By Allie Conti
By David Villano
By Jose D. Duran
By Michael E. Miller
By Allie Conti
By Kyle Swenson
By Luther Campbell
They went on that year to play in the 1997 Division II college championship game. But 4,000-student New Haven, the smallest school to advance to the playoffs, lost 51-0 to Northern Colorado.
Sparano left in 1999 for the NFL, taking an assistant's job in Cleveland. It was another in a long list of unexpectedly big risks.
The skies were gray when Sparano trotted onto the field at Land Shark Stadium on December 6 for the game against New England. Support for the 5-6 Dolphins was waning, and there seemed to be more blue Patriots jerseys in the crowd of 70,102 than at most games when the Patriots come to town. Sparano, faced with the possibility of a lost season, decided to make what for him was a drastic change: Instead of the usual teal windbreaker, he donned a white jacket with orange trim and Dolphins across his chest in teal.
It didn't fit well and made his squat figure bell-shaped as he trotted the sideline carrying a laminated list of plays. As the game began, Sparano stood near the 30-yard line, away from the pack of players and coaches in the center of the field. Generally, he doesn't interact much with them during the game, but when things go wrong, he shouts to nobody. On this day, things went wrong often, particularly at the beginning of the game.
During the first half, Sparano kept his Dolphins entirely conservative. He ordered a screen pass on third and long. The team's two scoring drives included no wildcat plays, no Hail Mary passes by quarterback Chad Henne, and no double reverses. By halftime, they were down 21-10, and it seemed clear Sparano would need to take risks if he wanted to beat his division rival.
It wasn't the kind of performance expected from a man who for decades has pledged to be more prepared than the other coach. Dolphins tight end Anthony Fasano says Sparano will watch every detail of a play in practice, right down to a blocker not even near the ball, until it's run perfectly. "There are certain situations where he's going to take a risk," Fasano says. "But if he does, he knows it's because it works and it can win games."
Sparano joined the Browns in 1999 as the "offensive quality control" coach. It was a nebulous position without much authority, something many former college head coaches — who are often control freaks — might have difficulty accepting. But Menard, who joined the Browns that same year as a free agent, says Sparano embraced it. "People loved him in Cleveland," Menard recalls. "His integrity is everything, and people saw that."

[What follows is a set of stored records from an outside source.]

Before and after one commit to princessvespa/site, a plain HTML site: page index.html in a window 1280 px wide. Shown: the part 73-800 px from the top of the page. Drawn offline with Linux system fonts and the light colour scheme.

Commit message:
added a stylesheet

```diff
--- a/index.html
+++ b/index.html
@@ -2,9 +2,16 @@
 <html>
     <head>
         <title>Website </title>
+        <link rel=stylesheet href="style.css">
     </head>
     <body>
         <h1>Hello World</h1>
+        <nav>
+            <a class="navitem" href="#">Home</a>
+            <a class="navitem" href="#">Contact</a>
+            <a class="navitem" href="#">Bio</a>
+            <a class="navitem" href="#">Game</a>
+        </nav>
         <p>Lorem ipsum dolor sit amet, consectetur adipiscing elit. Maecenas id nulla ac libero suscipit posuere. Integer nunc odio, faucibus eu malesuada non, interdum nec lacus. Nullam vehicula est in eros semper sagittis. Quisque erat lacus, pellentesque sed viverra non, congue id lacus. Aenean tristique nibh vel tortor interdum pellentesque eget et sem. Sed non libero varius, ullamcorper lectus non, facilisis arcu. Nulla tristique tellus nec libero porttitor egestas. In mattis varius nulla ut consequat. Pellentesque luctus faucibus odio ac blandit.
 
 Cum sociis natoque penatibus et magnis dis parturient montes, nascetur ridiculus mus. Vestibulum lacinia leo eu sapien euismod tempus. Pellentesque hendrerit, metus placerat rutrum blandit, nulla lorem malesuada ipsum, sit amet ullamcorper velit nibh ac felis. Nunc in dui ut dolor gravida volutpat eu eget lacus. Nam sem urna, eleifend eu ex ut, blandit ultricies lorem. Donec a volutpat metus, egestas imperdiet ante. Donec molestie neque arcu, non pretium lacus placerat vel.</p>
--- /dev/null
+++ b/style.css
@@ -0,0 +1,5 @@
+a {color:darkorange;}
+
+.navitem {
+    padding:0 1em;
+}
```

Sparano spent the next eight years mostly in low-level positions in Cleveland, Washington, and Jacksonville. He landed in Dallas in 2003 as offensive line coach, and Cowboys general manager Bill Parcells immediately took a liking to his need for preparation. Sparano gave his players "homework" after each game. "You had to write up every player you were playing against," he says. "I don't care who it was. If the guy was coming out of the stands, you needed to know it, and you needed to put it on that card and tell me what his strengths and weakness are, then go back and fill in that card at the end of the ball game and tell me how he played you and you played him."

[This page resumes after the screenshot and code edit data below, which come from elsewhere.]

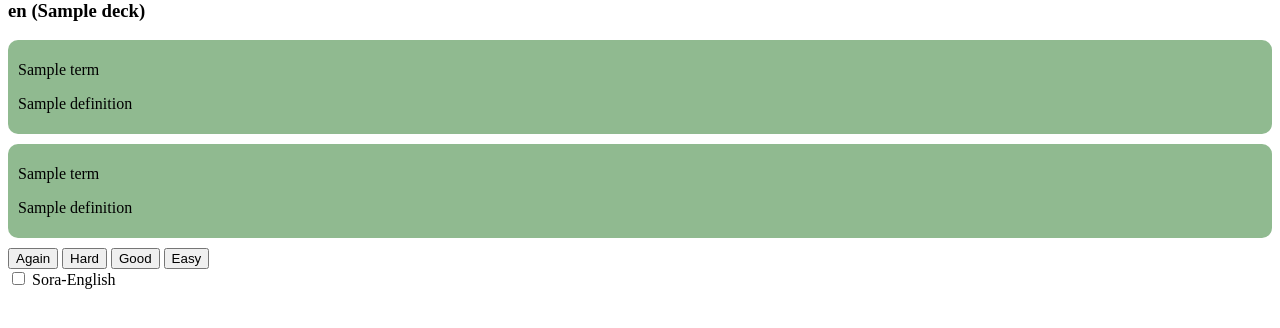
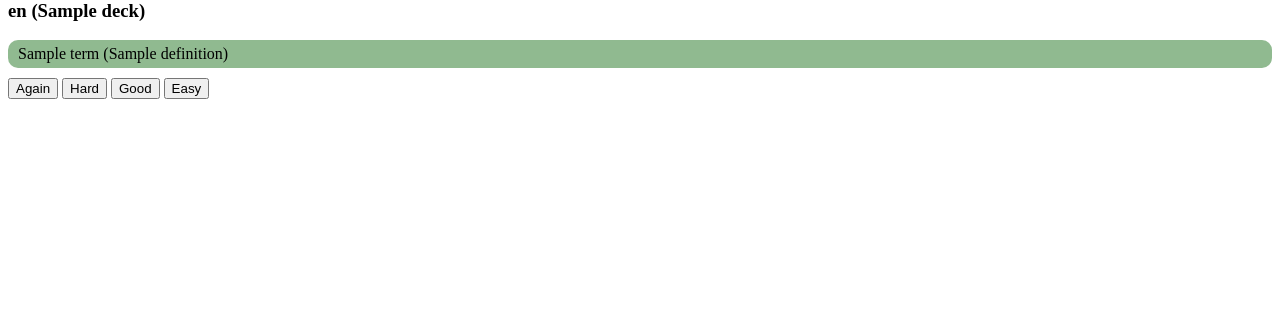
Before and after one commit to 108charlotte/Living-Flashcards, a Django app: template living_flashcards/flashcards/templates/flashcards.html in a window 1280 px wide. Shown: the part 19-347 px from the top of the page. Run offline with Django 5.2, Linux system fonts and the light colour scheme; tables that the repository leaves empty hold one stand-in row (values such as "Sample post"); the template is opened without the code that fills it: values that come from a table or form of the project are taken from there, most other values are stand-ins (such as "Sample title", 1, 10 or a date in 2020); parts of the project's set-up code (start-up, migrations or seed data) failed here and were passed over.

Commit message:
it works I think

```diff
--- a/living_flashcards/all_decks/templates/all_decks.html
+++ b/living_flashcards/all_decks/templates/all_decks.html
@@ -35,9 +35,9 @@
     <p>Click a deck below to study! </p>
     <!--later there will be settings here for the language-->
     {% for deck in decks %}
-    <div class="deck" id="{{deck.name}}">
-        <p class="{{deck.name}}"">{{deck.name_in_lang}} ({{deck.name}})</p>
-    </div>
+    <a href="{% url 'flashcards:flashcards' deck.name %}">
+      <p class="deck">{{ deck.name_in_lang }} ({{ deck.name }})</p>
+    </a>
     {% endfor %}
     {% else %}
     <h1>Welcome to Living Flashcards! </h1>
--- a/living_flashcards/flashcards/models.py
+++ b/living_flashcards/flashcards/models.py
@@ -40,4 +40,4 @@ class CardToUser(models.Model):
     def get_card(self):
         if self.review_card:
             return Card.from_dict(self.review_card)
-        return Card()
+        return Card() # if first call aka no card exists yet
--- a/living_flashcards/flashcards/templates/flashcards.html
+++ b/living_flashcards/flashcards/templates/flashcards.html
@@ -14,47 +14,25 @@
     </header>
     <h3>{{deck_info.name_in_lang}} ({{deck_info.name}})</h3>
 
-    <div class="deck">
-      {% for card in to_review %}
-          <div class="card">
-            <p class="card-word">{{card.term}}</p>
-            <p class="card-definition">{{card.definition}}</p>
-          </div>
-      {% endfor %}
-      {% for card in new %}
-          <div class="card">
-            <p class="card-word">{{card.term}}</p>
-            <p class="card-definition">{{card.definition}}</p>
-          </div>
-      {% endfor %}
-    </div>
+    {% if card %}
+      <p class="card">{{ card.card_id.term }} ({{ card.card_id.definition }})</p>
+    {% else %}
+      <p>No cards to review.</p>
+    {% endif %}
 
  <!-- Need to make buttons like Anki's -->
   <!--rn this 100% doesn't follow best-conventions-->
-  <form action="{% url 'flashcards:review_card' %}" method="POST">
-    <!--security thing-->
+  {% if card %}
+  <form action="{% url 'flashcards:review_card' %}" method="post">
+    <!--security thing so db doesn't get mad-->
     {% csrf_token %}
-    <div class="btn-container">
-      <button type="submit" name="rating" value="again" class="anki-btn">Again</button>
-      <button type="submit" name="rating" value="hard" class="anki-btn">Hard</button>
-      <button type="submit" name="rating" value="good" class="anki-btn">Good</button>
-      <button type="submit" name="rating" value="easy" class="anki-btn">Easy</button>
-    </div>
-    <input type="hidden" name="card_id" value="{{ card_id }}">
+    <input type="hidden" name="card_id" value="{{ card.card_id.card_id }}"> <!--this is the id for the cardtouser object which is the object storing a specific card's data for a specific user-->
+    <button type="submit" name="rating" value="again">Again</button>
+    <button type="submit" name="rating" value="hard">Hard</button>
+    <button type="submit" name="rating" value="good">Good</button>
+    <button type="submit" name="rating" value="easy">Easy</button>
   </form>
-
-<!-- Language Toggle -->
-    <footer class="controls">
-
-      <div class="lang-btn-container">
-        <label class="toggle-switch">
-          <input type="checkbox" id="toggle-input"/>
-          <span class="slider"></span>
-          <span class="toggle-label">Sora-English</span>
-        </label>
-      </div>
-
-    </footer>
+  {% endif %}
 
     <script src="{% static 'flashcards.js' %}"></script>
 </body>
--- a/requirements.txt
+++ b/requirements.txt
@@ -3,6 +3,8 @@ crispy-bootstrap4==2025.6
 crispy-bootstrap5==2025.6
 Django==5.2.7
 django-crispy-forms==2.5
+dotenv==0.9.9
 fsrs==6.3.0
+python-dotenv==1.2.1
 sqlparse==0.5.3
 typing_extensions==4.15.0
```
Also changed, not shown: living_flashcards/flashcards/views.py (+35 -30 lines), README.md, 3 other files.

In 2008, the Dolphins brought in Parcells to run football operations, and he quickly hired Sparano to take over a team that had won just a game under head-coach bust Cam Cameron.
In the third contest of the season against the Patriots, Sparano's team surprised New England by running plays from the wildcat. Running back Ronnie Brown lined up where a quarterback usually stands. Williams lined up as a receiver, and so did quarterback Chad Pennington. Usually Brown ran straight up the middle, but sometimes he handed off to Williams, and occasionally he dropped back to pass. Brown scored four times from the wildcat against the confused Patriots defense, three running and one passing. It was the first time the wildcat had been used that frequently in the NFL, and it helped the Dolphins to a 38-13 upset that sparked an 11-5 season.
The Dolphins capped it all off with a win over the Jets to end the regular season atop the division. They were the first team in the NFL to go from a one-win season to the playoffs. The Dolphins went down 20-3 to Baltimore in the first round, but Sparano missed being named coach of the year by only one vote — quite a feat for a guy who, just a decade earlier, was at lowly Division II New Haven.
Fans loved him that year, and so did the players. His team talks about how he can hear a ball drop in practice while he's in the middle of another conversation and how he uses few words to get his point across. Dolphins safety Yeremiah Bell puts it this way: "He's got that Italian demeanor about him. He's fiery and right to the point."
This year, fans have had fewer reasons to love him. Going into the New England game, the Dolphins had an outside chance of making the playoffs. Losing would likely end any hopes.